I’m speaking near the University of Memphis for a secular student group next month.
A student from that school I’ve been in contact with sent me information about what he’s been seeing on campus recently.
There are flyers, posters, and writings-on-chalkboards that say something to the effect of “We’re sorry. Ask us why…”
There’s no reference to who “us” is. There’s just a link to a website: http://imsorryaskwhy.com/.
And if you go to the website (and make your way past two pointless videos), it says:
Why are we sorry? Good question. Obviously the videos have nothing to do with it. But they’re funny. At least we think so. Well honestly, we’d like to tell you in person.
Don’t worry, we don’t want your credit card or for you to signup for anything. We’d just like to explain in person why we’re so sorry as a webpage just won’t do justice.
Either you can flag someone down who you see wearing a bright green T-Shirt that says “I’M SORRY” or you can give us a little contact info for us to contact you and tell you why. Either way, just make sure you find out why!
This is the way that the Campus Crusade for Christ (CCC) affiliate at this school is trying to get new recruits. Or create new Christians.
The student group (called Cru.) says this about the project:
We?ll have people all over campus wearing annoyingly-bright green T-Shirts saying ?I?m Sorry, Ask Why.? What are we sorry about? Well, basically we will be apologizing for not reflecting Christ in our own lives and if the person asking has ever been burned by Christianity. If you’ve signed up for the prayer chain, please be sure you pray for the outreach during your allotted time!
(Boldface is mine… and the bad html is directly reprinted from their site.)
If I were at the University of Memphis seeing this, I’d probably be annoyed. But CCC absolutely has a right to do it. As an atheist, there are proper ways to respond to the campaign, and to CCC’s credit, it certainly does provide a starting point for discussions. It’s good marketing in that sense.My problem is the stealth in which they’re trying to communicate their message.
It’s as if talking about Christianity itself isn’t good enough to get anyone to come to a CCC meeting (or become a Christian). You have to trick people into doing it.
Christian groups have run similar campaigns at other schools. For example, in the “I Agree With” campaign, one week, they’d blitz the school with posters/signs/chalkings that say “Do you agree with Bob?” (or someone else’s name). A week later, group members would wear shirts that say, “I agree with Bob” (or whomever) and Bob would simultaneously publish an article in the school paper stating why he’s a Christian.
Here’s one instruction booklet for the campaign (PDF). One interesting excerpt:

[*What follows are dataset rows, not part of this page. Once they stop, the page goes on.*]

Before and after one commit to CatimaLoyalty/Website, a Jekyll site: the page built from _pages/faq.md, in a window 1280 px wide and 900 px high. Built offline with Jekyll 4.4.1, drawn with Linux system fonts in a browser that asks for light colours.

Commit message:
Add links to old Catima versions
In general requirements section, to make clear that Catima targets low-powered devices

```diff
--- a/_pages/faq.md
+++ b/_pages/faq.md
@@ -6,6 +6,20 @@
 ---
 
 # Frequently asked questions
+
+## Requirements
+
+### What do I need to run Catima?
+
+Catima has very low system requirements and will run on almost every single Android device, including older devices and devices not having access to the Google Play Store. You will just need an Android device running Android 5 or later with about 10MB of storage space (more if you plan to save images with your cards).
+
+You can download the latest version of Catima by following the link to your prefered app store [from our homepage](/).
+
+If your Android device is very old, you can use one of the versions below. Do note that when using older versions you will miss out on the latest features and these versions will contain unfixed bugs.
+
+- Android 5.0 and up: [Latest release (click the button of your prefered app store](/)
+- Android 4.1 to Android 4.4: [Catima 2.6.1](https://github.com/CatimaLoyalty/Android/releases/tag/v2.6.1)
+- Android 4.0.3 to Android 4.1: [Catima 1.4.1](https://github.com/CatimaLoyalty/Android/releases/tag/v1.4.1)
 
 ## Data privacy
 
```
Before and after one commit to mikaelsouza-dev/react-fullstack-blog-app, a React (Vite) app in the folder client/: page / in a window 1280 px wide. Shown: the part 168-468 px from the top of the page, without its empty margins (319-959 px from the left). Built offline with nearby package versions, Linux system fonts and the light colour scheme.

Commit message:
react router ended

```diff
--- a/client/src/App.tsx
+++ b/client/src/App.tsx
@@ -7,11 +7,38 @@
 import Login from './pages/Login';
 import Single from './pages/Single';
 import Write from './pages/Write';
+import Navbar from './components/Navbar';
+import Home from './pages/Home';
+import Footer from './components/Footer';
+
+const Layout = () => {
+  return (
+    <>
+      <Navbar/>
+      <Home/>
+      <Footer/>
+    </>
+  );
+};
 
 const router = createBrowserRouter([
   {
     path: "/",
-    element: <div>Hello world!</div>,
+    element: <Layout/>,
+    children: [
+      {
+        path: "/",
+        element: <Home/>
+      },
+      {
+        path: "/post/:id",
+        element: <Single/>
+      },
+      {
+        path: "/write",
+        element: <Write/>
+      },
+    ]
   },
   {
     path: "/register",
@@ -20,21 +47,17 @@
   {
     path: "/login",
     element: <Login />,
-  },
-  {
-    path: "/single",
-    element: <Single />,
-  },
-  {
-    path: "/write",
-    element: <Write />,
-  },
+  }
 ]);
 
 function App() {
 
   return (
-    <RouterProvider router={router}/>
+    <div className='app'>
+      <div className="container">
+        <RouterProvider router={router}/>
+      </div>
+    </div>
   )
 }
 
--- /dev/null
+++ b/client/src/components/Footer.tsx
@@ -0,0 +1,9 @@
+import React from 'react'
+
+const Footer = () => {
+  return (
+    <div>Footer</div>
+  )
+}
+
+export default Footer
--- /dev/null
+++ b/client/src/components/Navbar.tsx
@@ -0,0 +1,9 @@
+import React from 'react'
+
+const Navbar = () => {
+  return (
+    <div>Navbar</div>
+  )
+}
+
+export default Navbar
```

It is the Outreach Coordinator’s responsibility to research the different Christian groups on campus, and who fully believe in the statement of faith… If a group is questionable, or on the verge of being cultish, you need to know specifically why you wouldn’t include them [in the campaign]. For example, you don’t want the International Church of Christ, LDS, Jehovah Witnesses…
And if you read the document, you’ll see there’s a lot more where that came from.
Anyway, the implication to me is that if Bob just published this article on his own, no one would care. The buildup is supposed to provide a backdrop so non-Christians can see that many people agree with (and find important) what Bob is saying.
However, for many outsiders watching all this, the buildup of these events just seem to make them want to distance themselves from Christian groups even more.
Are other people disturbed by this? Did you experience this during college? How do you react?
[tags]atheist, atheism, University of Memphis, We’re sorry, ask us why, Campus Crusade for Christ, CCC, Christian, Christianity, Cru, Christ, I Agree With, International Church of Christ, LDS, Jehovah Witnesses[/tags]